That kind of epic imaging doesn’t happen on every track, but it’s more a reflection of: (a) getting used to the sound of the headphones and (b) variations in recording quality limiting the performance of the headphones.
Equal to the quality of the stage created by the T1s, the imaging is absolutely spot on. Instruments are clearly placed in all three dimensions and you can hear a singer’s voice higher than the guitar they’re playing and in front of the orchestra behind and beside them. I love the way instruments leap out of the background on the T1s, not in an artificial way, but just cleanly and clearly. Lower level headphones I’ve heard seem to blend from one instrument / sound / texture to the next like a painter allowing one colour to bleed into the next. If other headphones are slightly blurry in this regard, the T1s deliver everything in high definition. Sounds are crisp, sharp and defined, but not emphasised, edgy or separated – everything is coherent, musical, exciting and enjoyable.
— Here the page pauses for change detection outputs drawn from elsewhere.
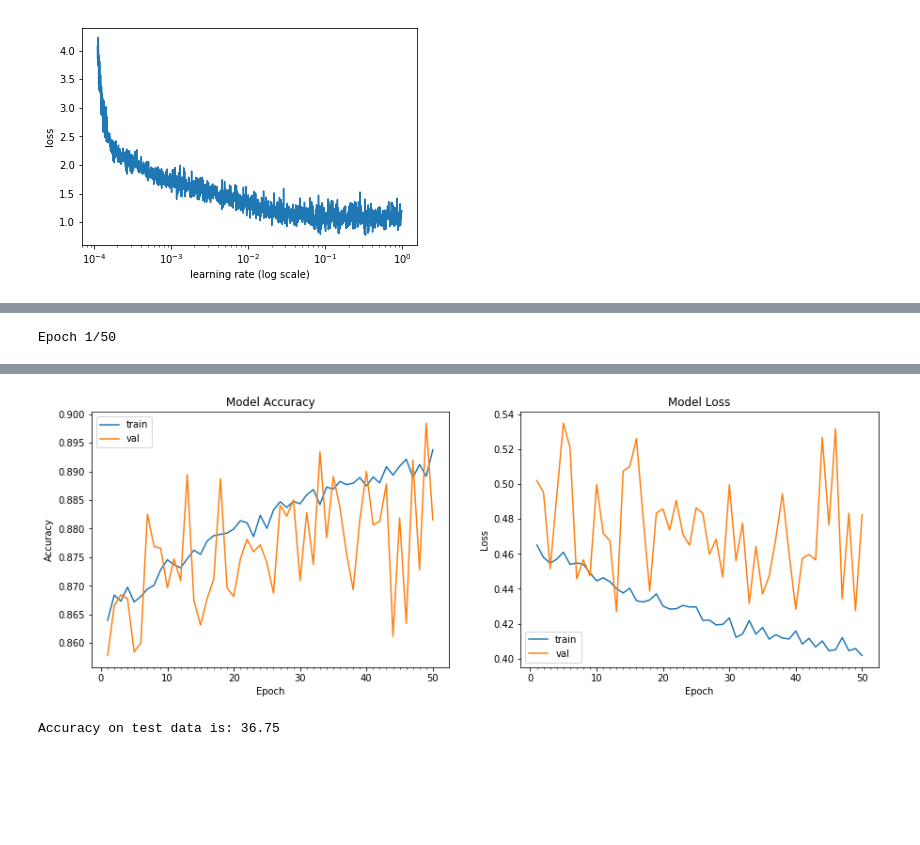
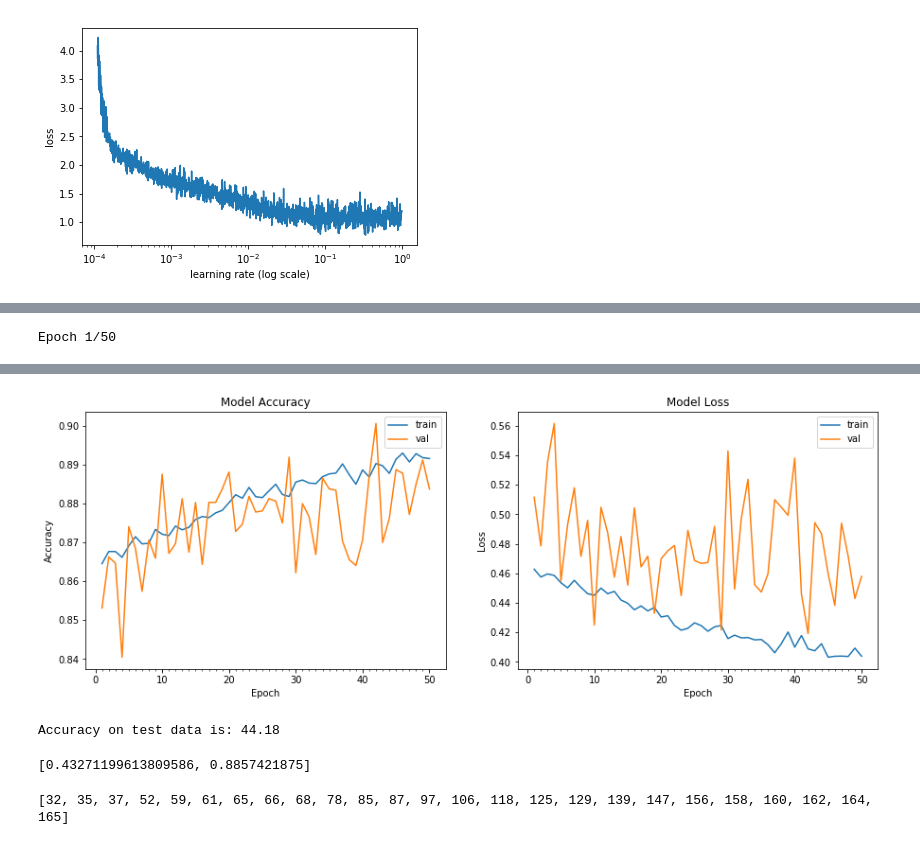
Before and after one commit to Curiousss/EVA, a Jupyter notebook: Assignment11/Session11.ipynb, the cells around one changed output, grey strips where cells are left out. Saved outputs shown, nothing was run; the diff lists cells and outputs as text; code cells hidden in the pictures; blank space fills up the shorter version.

Commit message:
Misinterpreted images

```diff
--- a/Assignment11/Session11.ipynb
+++ b/Assignment11/Session11.ipynb
@@ -328,10 +303,13 @@ Accuracy on test data is: 42.19
 # %%
+from keras.callbacks import ModelCheckpoint
+checkpoint = ModelCheckpoint('modelBest.h5', verbose=1, monitor='val_acc',save_best_only=True, mode='auto')
 # train the model
 start = time.time()
 # Train the model
 model_info = model1.fit_generator(datagen.flow(X_train, Y_train, batch_size = 128),
                                  samples_per_epoch = train_features.shape[0], nb_epoch = 50,
-                                 validation_data = testgen.flow(X_test, Y_test), verbose=1,validation_steps=100)
+                                 validation_data = testgen.flow(X_test, Y_test), verbose=1,validation_steps=100,
+                                 callbacks=[checkpoint])
 end = time.time()
 print ("Model took %0.2f seconds to train"%(end - start))
 # plot model history
@@ -360,2 +338,2 @@ Model took 1698.45 seconds to train
-[figure, old version]
+[figure, new version]
-Accuracy on test data is: 36.75
+Accuracy on test data is: 44.18
@@ -361,0 +343,4 @@ Accuracy on test data is: 36.75
+# %%
+modelBest.evaluate_generator(datagen.flow(X_test, Y_test), steps=32)
+# %% [output]
+[0.43271199613809586, 0.8857421875]
@@ -361,0 +351,17 @@ Accuracy on test data is: 36.75
+# %%
+misint = []
+ip = 0
+im = 0
+import numpy as np
+for p in y_pred:
+  #print(p)
+  #print(np.argmax(p), y_test[ip])
+  if np.argmax(p) != y_test[ip]:
+    misint.append(ip)
+    im = im + 1
+    if im == 25:
+      break
+  ip = ip +1
+print(misint)
+# %% [output]
+[32, 35, 37, 52, 59, 61, 65, 66, 68, 78, 85, 87, 97, 106, 118, 125, 129, 139, 147, 156, 158, 160, 162, 164, 165]
```
Also changed, not shown: parts of 15 cells of this notebook.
I can honestly say that there isn’t anything I dislike about the Beyerdynamic T1s. It’s true that they will reveal a poor DAC, amp or recording and may sound harsh as a result (more so with a poor DAC or amp than poor recordings), but this is more because they are true to the source rather than them being flawed and difficult to drive. They also do seem to pair really well with tube amplification because of the smoother presentation, but I have also enjoyed them from solid state amps like the Audio-gd NFB-5.2, Aune S2 Panda Mk2, and Matrix M-Stage amp, all of which are mid-level at most so it’s not like you have to break the bank on an amp to enjoy the T1s. That said, you will reap major benefits as you upgrade your source units with the T1. As with any top-end headphones, they scale very well with better gear giving outstanding results.
I am yet to find a track or genre that doesn’t sound great on the T1s and I know from much discussion on Head-fi’s T1 thread that I’m not alone in that regard. To me, these could be the ultimate all-rounder flagship. Other headphones like the LCD-2, HD800s, etc. may do certain things better, but I doubt you’ll find a headphone that does anything better (without possibly getting into electrostatic territory which I can’t comment on).
There are a number of mods around for the T1 including mods using felt, cotton wool, and acoustic foam inside the earcups to dampen some of the treble. I experimented with the felt mod when I first received the T1s, but every version I tried resulted in tamed highs, but a reduced soundstage and a loss of something magic about the T1s. I kept feeling like they were good with the mod, but exceptional and addictive without the mod.
I haven’t exhausted all options so I’m not discounting the possible benefits of some of the other mods discussed, but the best things I found to maximise the T1′s performance are a good system including a good USB cable (if using computer audio), a good DAC, and a nice amp (tube or solid state, but my preference is towards tube).